Scientific Name: Lycorma delicatula
Origin: Asia


Spotted Lanternfly is a large insect, about an inch long and has long pink-grey wings with black spots. Eggs begin hatching in June, with adults active until about October. Young SLF – also known as nymphs – have no wings and are brightly colored, ranging from black with white spots to bright red with white spots.


SLF is capable of living within a wide range of environments, from forests to farm fields to even cities. Expect to find this insect wherever its preferred host tree is as well, the tree of heaven.


Has been known to feed on as many as 70 different plant species, including plants that are important to the economy of the Finger Lakes such as grapes, apple trees, and hops.

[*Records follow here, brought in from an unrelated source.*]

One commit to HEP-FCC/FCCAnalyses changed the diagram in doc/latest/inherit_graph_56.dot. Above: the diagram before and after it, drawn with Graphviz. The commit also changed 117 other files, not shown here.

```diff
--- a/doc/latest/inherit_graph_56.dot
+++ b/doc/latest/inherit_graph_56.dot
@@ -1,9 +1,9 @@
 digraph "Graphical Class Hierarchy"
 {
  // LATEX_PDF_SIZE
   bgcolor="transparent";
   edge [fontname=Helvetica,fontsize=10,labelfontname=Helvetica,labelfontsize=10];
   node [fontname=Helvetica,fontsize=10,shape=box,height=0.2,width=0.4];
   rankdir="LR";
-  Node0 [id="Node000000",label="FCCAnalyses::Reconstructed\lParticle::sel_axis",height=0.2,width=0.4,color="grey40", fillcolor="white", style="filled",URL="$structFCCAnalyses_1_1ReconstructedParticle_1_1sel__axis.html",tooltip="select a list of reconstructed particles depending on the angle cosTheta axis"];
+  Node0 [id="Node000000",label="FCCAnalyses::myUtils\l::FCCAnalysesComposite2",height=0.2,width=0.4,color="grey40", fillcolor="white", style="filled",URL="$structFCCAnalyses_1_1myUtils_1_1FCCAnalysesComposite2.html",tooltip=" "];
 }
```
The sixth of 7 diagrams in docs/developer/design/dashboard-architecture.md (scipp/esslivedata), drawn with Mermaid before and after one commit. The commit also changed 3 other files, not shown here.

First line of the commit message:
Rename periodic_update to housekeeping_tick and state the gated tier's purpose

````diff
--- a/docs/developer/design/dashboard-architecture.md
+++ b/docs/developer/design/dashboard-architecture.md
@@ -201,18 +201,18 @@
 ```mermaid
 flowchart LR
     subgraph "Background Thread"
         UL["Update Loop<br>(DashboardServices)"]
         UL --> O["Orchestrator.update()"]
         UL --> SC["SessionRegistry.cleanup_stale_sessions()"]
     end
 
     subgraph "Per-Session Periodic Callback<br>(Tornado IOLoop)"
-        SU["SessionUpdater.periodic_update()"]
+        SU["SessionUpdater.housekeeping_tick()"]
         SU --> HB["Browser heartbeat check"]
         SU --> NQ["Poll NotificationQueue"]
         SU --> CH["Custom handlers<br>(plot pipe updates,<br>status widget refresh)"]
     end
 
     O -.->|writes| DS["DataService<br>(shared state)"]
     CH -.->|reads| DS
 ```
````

The potential impact of SLF on our agriculture is devastating, with hundreds of millions of dollars at stake. SLF also feeds on many of our native tree species, such as maples and walnuts.


Preventing the spread of SLF is key. Checking for signs of egg masses on trees and on motor vehicles is one of the best ways to prevent this pest from spreading out of control and moving into new areas. If already established, pesticides can be used, but always ensure to use the correct pesticide at the correct amount.


Egg masses can be laid anywhere, but places of concern include tree bark and on tires. When feeding, SLF will leave behind a clear, sticky substance known as honeydew at the base of the tree. Dark black streaks on the tree bark is another sign of SLF. An important indicator may also be the health of your trees. Take a look at your trees to see if there is any decline in foliage or overall health.